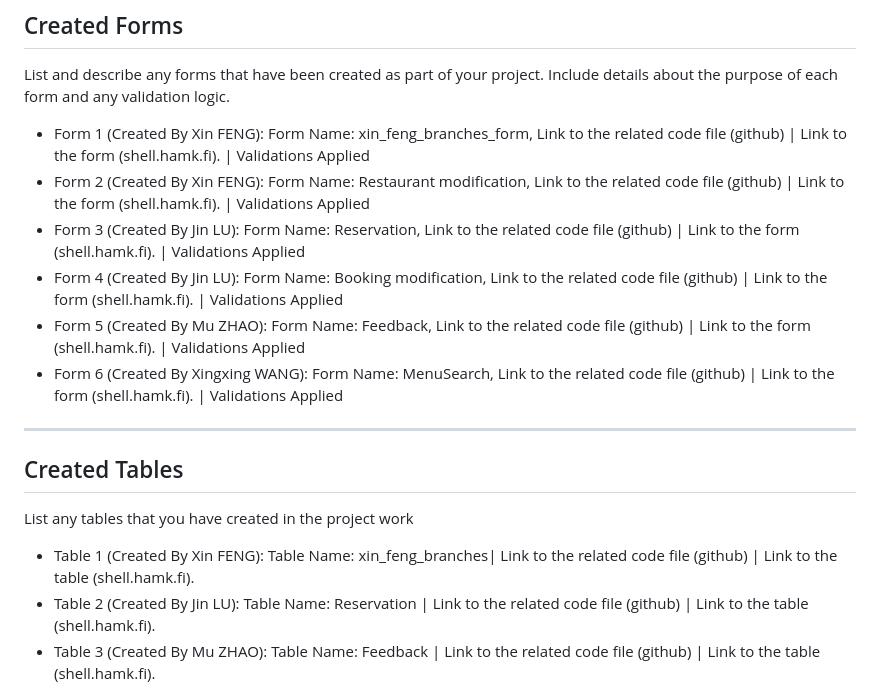
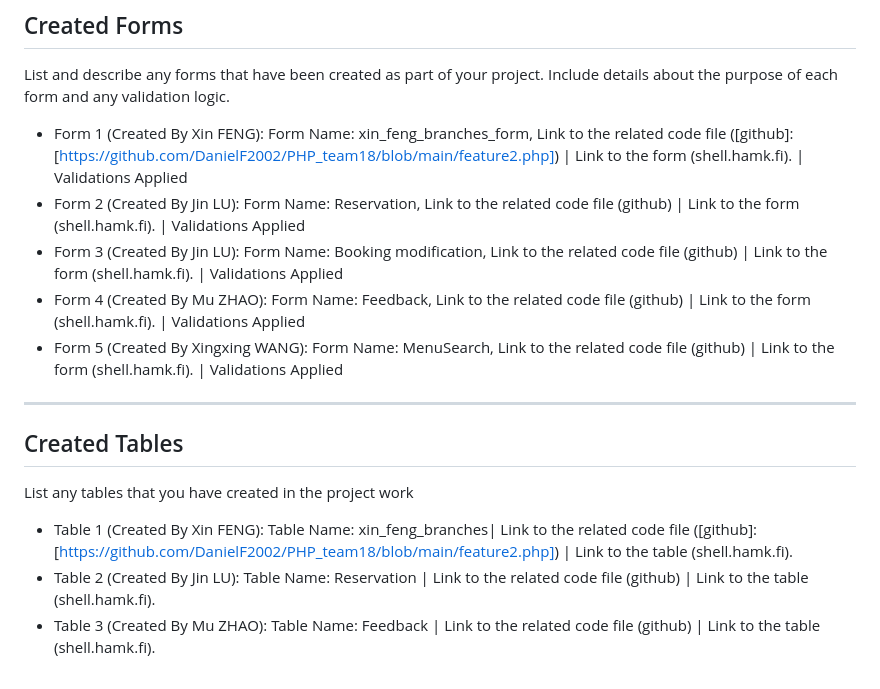
Before and after one commit to DanielF2002/PHP_team18, a Markdown page: README.md, the part around the change. GitHub-like rendering.

```diff
--- a/README.md
+++ b/README.md
@@ -114,12 +114,11 @@ List the database tables that are part of your project.
 
 List and describe any forms that have been created as part of your project. Include details about the purpose of each form and any validation logic.
 
-- Form 1 (Created By Xin FENG): Form Name: xin_feng_branches_form, Link to the related code file (github) | Link to the form (shell.hamk.fi). | Validations Applied
-- Form 2 (Created By Xin FENG): Form Name: Restaurant modification, Link to the related code file (github) | Link to the form (shell.hamk.fi). | Validations Applied
-- Form 3 (Created By Jin LU): Form Name: Reservation, Link to the related code file (github) | Link to the form (shell.hamk.fi). | Validations Applied
-- Form 4 (Created By Jin LU): Form Name: Booking modification, Link to the related code file (github) | Link to the form (shell.hamk.fi). | Validations Applied
-- Form 5 (Created By Mu ZHAO): Form Name: Feedback, Link to the related code file (github) | Link to the form (shell.hamk.fi). | Validations Applied
-- Form 6 (Created By Xingxing WANG): Form Name: MenuSearch, Link to the related code file (github) | Link to the form (shell.hamk.fi). | Validations Applied
+- Form 1 (Created By Xin FENG): Form Name: xin_feng_branches_form, Link to the related code file ([github]:[https://github.com/DanielF2002/PHP_team18/blob/main/feature2.php]) | Link to the form (shell.hamk.fi). | Validations Applied
+- Form 2 (Created By Jin LU): Form Name: Reservation, Link to the related code file (github) | Link to the form (shell.hamk.fi). | Validations Applied
+- Form 3 (Created By Jin LU): Form Name: Booking modification, Link to the related code file (github) | Link to the form (shell.hamk.fi). | Validations Applied
+- Form 4 (Created By Mu ZHAO): Form Name: Feedback, Link to the related code file (github) | Link to the form (shell.hamk.fi). | Validations Applied
+- Form 5 (Created By Xingxing WANG): Form Name: MenuSearch, Link to the related code file (github) | Link to the form (shell.hamk.fi). | Validations Applied
 
 
 ---
@@ -128,7 +127,7 @@ List and describe any forms that have been created as part of your project. Incl
 
 List any tables that you have created in the project work
 
-- Table 1 (Created By Xin FENG): Table Name: xin_feng_branches| Link to the related code file (github) | Link to the table (shell.hamk.fi).
+- Table 1 (Created By Xin FENG): Table Name: xin_feng_branches| Link to the related code file ([github]:[https://github.com/DanielF2002/PHP_team18/blob/main/feature2.php]) | Link to the table (shell.hamk.fi).
 - Table 2 (Created By Jin LU): Table Name: Reservation | Link to the related code file (github) | Link to the table (shell.hamk.fi).
 - Table 3 (Created By Mu ZHAO): Table Name: Feedback | Link to the related code file (github) | Link to the table (shell.hamk.fi).
 - Table 4 (Created By Xingxing WANG): Table Name: Menu | Link to the related code file (github) | Link to the table (shell.hamk.fi).
```
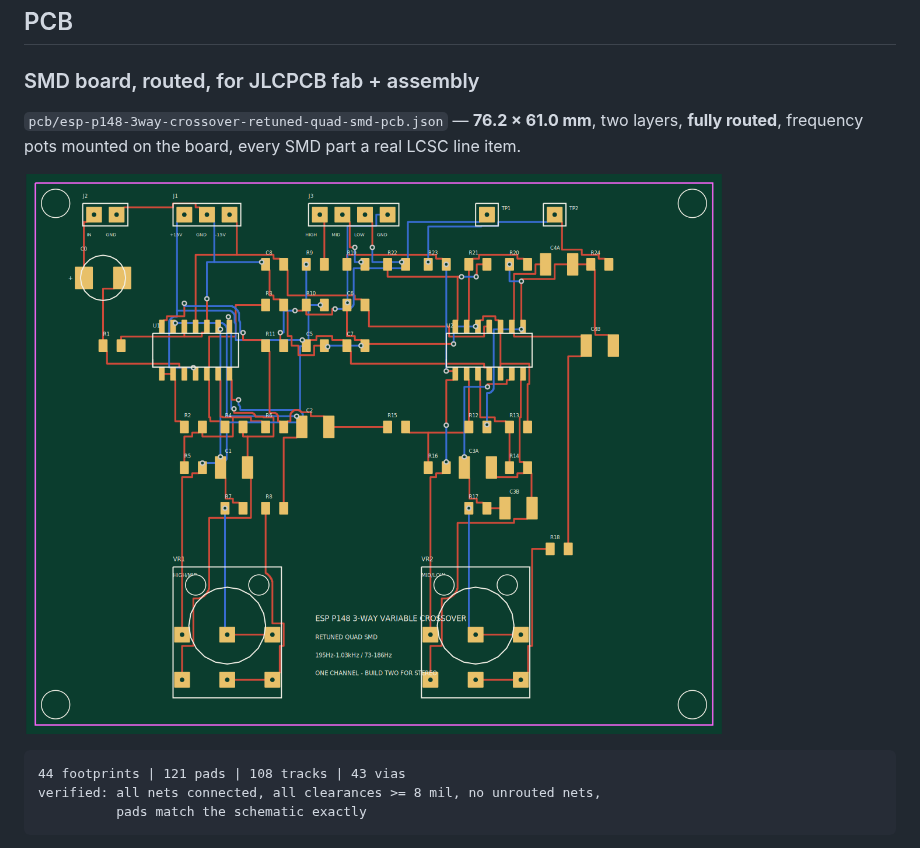
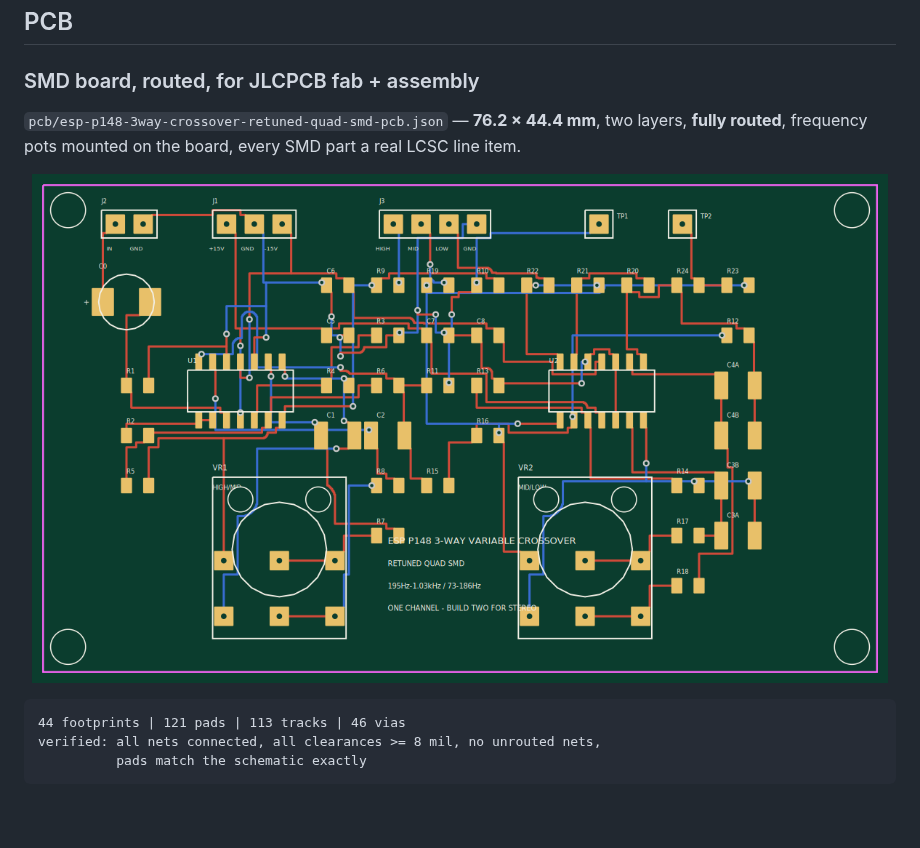
Before and after one commit to nict41/crossover, a Markdown page: README.md, the part around the change. GitHub-like rendering; pictures changed too: pcb/esp-p148-3way-crossover-retuned-quad-smd-pcb.png; blank space fills up the shorter version.

````diff
--- a/README.md
+++ b/README.md
@@ -179,14 +179,14 @@ the netlist is complete:
 
 ### SMD board, routed, for JLCPCB fab + assembly
 
-`pcb/esp-p148-3way-crossover-retuned-quad-smd-pcb.json` — **76.2 × 61.0 mm**,
+`pcb/esp-p148-3way-crossover-retuned-quad-smd-pcb.json` — **76.2 × 44.4 mm**,
 two layers, **fully routed**, frequency pots mounted on the board, every SMD
 part a real LCSC line item.
 
 ![SMD board](pcb/esp-p148-3way-crossover-retuned-quad-smd-pcb.png)
 
 ```
-44 footprints | 121 pads | 108 tracks | 43 vias
+44 footprints | 121 pads | 113 tracks | 46 vias
 verified: all nets connected, all clearances >= 8 mil, no unrouted nets,
           pads match the schematic exactly
 ```
````
Also changed, not shown: docs/pcb-notes-smd.md (+10 -4 lines), 4 other files.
^^^^^^^^
**WORK TASK:**
Where does the word "retuned" show up in the material? Copy out each line that has it.

**TASK ANSWER:**
Before and after one commit to nict41/crossover, a Markdown page: README.md, the part around the change. GitHub-like rendering; pictures changed too: pcb/esp-p148-3way-crossover-retuned-quad-smd-pcb.png; blank space fills up the shorter version.
-`pcb/esp-p148-3way-crossover-retuned-quad-smd-pcb.json` — **76.2 × 61.0 mm**,
+`pcb/esp-p148-3way-crossover-retuned-quad-smd-pcb.json` — **76.2 × 44.4 mm**,
 ![SMD board](pcb/esp-p148-3way-crossover-retuned-quad-smd-pcb.png)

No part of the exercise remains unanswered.